“We are not going to be owning content,” McAdam said on the Q2 call. “We’re not going to compete with content. We’re going to be the best partner for the content distribution business.”

Those statements were followed up in May when McAdam told Yahoo Finance Verizon was scuttling plans to launch an OTT video service.

“Our view is that we should partner with those that are in the linear game,” McAdam said. “Let them be very good at what they do. We’ll add digital content into that mix, and we’ll position ourselves for where we become more of an over-the-top video culture versus the linear model that we have today.”

Oath CEO Tim Armstrong Reportedly Departing Verizon, Among Other Executive Exits

Verizon’s digital media unit Oath appears to be in a state of change with CEO Tim Armstrong and other executives reportedly planning to leave the company.

Media reports – citing inside sources – said Armstrong’s exit would follow on the heels of Bob Toohey’s recent departure as chief people officer. Other executives said to be leaving include CFO Vanessa Wittman and Natalie Ravitz, chief communications officer.

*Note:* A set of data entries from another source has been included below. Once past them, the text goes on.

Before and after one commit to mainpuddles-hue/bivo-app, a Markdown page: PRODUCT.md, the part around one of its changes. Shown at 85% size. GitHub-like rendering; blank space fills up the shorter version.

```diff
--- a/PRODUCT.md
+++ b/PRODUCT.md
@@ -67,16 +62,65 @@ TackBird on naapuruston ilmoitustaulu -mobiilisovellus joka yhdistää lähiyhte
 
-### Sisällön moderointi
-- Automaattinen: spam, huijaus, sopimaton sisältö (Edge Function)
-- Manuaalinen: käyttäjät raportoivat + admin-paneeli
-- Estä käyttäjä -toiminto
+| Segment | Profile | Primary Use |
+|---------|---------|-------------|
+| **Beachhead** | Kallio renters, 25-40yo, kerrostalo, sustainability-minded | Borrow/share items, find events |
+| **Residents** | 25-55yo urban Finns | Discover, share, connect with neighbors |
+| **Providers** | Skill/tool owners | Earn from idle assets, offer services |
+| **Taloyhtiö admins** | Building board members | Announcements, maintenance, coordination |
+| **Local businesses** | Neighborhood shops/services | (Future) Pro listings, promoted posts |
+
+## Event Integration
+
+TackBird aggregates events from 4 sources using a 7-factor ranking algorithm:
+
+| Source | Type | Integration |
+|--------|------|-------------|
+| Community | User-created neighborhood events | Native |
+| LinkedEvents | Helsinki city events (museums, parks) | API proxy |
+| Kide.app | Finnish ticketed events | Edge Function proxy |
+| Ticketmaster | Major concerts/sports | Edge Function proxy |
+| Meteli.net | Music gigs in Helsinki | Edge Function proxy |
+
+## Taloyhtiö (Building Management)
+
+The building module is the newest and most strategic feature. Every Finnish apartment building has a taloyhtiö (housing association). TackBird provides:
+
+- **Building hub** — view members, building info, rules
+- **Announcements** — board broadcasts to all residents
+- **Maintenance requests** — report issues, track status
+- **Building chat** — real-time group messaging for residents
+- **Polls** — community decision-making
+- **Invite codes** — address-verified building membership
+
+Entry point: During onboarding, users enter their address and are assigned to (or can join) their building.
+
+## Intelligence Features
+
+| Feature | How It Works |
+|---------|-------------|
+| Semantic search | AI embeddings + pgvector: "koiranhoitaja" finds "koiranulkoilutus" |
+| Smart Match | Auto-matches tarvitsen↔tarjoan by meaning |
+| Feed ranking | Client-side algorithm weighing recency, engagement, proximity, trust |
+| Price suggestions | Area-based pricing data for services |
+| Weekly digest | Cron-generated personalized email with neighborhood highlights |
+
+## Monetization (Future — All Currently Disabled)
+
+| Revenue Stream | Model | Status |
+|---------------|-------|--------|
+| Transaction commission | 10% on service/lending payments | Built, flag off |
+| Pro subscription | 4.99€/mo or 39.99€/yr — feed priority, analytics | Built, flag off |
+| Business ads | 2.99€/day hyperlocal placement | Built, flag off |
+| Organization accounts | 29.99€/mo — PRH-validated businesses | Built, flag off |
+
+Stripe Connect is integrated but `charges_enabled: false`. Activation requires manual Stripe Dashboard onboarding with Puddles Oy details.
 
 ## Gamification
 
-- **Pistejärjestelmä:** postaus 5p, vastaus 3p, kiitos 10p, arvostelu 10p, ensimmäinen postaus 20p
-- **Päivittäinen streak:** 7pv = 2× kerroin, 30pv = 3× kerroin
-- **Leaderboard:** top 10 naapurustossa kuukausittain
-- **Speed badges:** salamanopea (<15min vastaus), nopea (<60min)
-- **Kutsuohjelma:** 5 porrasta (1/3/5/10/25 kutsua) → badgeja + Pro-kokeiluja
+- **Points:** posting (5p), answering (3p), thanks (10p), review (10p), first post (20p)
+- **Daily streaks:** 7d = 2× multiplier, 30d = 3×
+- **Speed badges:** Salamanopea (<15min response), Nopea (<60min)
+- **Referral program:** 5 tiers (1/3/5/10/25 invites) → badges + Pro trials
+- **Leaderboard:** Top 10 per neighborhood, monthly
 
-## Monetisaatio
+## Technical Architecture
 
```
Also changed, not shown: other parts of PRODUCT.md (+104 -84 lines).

Oath was founded in 2017 following Verizon’s acquisitions of AOL and Yahoo. Digital media brands folded into Oath include TechCrunch, Engadget, Edgecast and HuffPost, among others.

Armstrong, who headed AOL from 2009 until its purchase by Verizon, has been tasked in part to help the telecom establish an over-the-top video presence.

Indeed, after Verizon spent nearly $1 billion launching Go90, an ad-supported mobile app targeting the 18-34-year-old demo, Oath took over the app after it failed to gain traction. It was scuttled shortly thereafter.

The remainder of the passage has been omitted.